* **What the exercise asks**: Within the entries below, every line containing "constraints" is to be copied.
___ Data supplied
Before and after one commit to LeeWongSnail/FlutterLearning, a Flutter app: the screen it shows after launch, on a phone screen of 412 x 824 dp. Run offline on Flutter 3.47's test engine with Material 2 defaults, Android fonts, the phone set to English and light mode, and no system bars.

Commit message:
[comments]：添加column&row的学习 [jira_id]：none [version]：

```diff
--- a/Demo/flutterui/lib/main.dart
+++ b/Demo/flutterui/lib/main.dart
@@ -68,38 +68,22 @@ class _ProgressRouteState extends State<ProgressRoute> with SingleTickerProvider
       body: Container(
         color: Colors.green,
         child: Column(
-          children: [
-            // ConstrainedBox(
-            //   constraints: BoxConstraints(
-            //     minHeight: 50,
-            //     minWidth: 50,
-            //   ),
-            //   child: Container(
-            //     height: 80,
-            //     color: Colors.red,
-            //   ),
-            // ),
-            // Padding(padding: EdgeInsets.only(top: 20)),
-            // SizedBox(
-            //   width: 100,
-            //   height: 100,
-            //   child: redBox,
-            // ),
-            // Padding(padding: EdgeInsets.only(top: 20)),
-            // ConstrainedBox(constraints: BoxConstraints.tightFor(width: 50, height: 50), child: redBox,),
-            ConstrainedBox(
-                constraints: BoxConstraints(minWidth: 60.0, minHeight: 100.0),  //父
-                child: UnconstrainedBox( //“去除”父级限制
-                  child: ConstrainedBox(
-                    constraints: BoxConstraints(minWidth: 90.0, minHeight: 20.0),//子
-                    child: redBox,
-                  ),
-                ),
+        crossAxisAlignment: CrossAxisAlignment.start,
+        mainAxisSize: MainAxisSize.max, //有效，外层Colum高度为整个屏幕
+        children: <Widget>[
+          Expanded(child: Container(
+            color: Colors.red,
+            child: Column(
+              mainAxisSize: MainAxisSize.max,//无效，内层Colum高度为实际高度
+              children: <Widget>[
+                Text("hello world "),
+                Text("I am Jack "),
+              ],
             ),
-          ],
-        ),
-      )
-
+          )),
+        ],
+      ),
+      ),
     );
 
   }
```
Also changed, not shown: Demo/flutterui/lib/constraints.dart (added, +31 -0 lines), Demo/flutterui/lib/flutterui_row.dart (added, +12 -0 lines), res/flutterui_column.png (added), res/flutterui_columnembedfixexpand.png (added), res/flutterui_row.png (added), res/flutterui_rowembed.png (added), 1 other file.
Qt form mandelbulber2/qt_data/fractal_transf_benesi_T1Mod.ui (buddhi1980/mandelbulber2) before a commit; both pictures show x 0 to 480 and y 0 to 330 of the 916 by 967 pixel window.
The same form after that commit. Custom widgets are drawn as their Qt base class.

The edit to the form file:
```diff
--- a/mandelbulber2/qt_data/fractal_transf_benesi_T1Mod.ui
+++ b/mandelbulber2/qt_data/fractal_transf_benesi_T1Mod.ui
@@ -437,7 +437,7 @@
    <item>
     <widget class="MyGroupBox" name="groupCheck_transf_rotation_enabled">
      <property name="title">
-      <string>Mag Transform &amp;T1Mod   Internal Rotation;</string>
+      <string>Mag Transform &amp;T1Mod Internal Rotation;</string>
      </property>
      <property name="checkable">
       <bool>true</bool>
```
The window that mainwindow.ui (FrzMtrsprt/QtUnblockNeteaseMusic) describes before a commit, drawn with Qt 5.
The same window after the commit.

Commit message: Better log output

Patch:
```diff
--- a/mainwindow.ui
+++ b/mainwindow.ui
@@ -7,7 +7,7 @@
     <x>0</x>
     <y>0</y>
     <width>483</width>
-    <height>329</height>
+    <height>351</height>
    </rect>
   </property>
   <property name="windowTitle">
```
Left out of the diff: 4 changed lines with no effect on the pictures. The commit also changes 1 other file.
______
* **Result for this exercise**:
-            //   constraints: BoxConstraints(
-            // ConstrainedBox(constraints: BoxConstraints.tightFor(width: 50, height: 50), child: redBox,),
-                constraints: BoxConstraints(minWidth: 60.0, minHeight: 100.0),  //父
-                    constraints: BoxConstraints(minWidth: 90.0, minHeight: 20.0),//子
Also changed, not shown: Demo/flutterui/lib/constraints.dart (added, +31 -0 lines), Demo/flutterui/lib/flutterui_row.dart (added, +12 -0 lines), res/flutterui_column.png (added), res/flutterui_columnembedfixexpand.png (added), res/flutterui_row.png (added), res/flutterui_rowembed.png (added), 1 other file.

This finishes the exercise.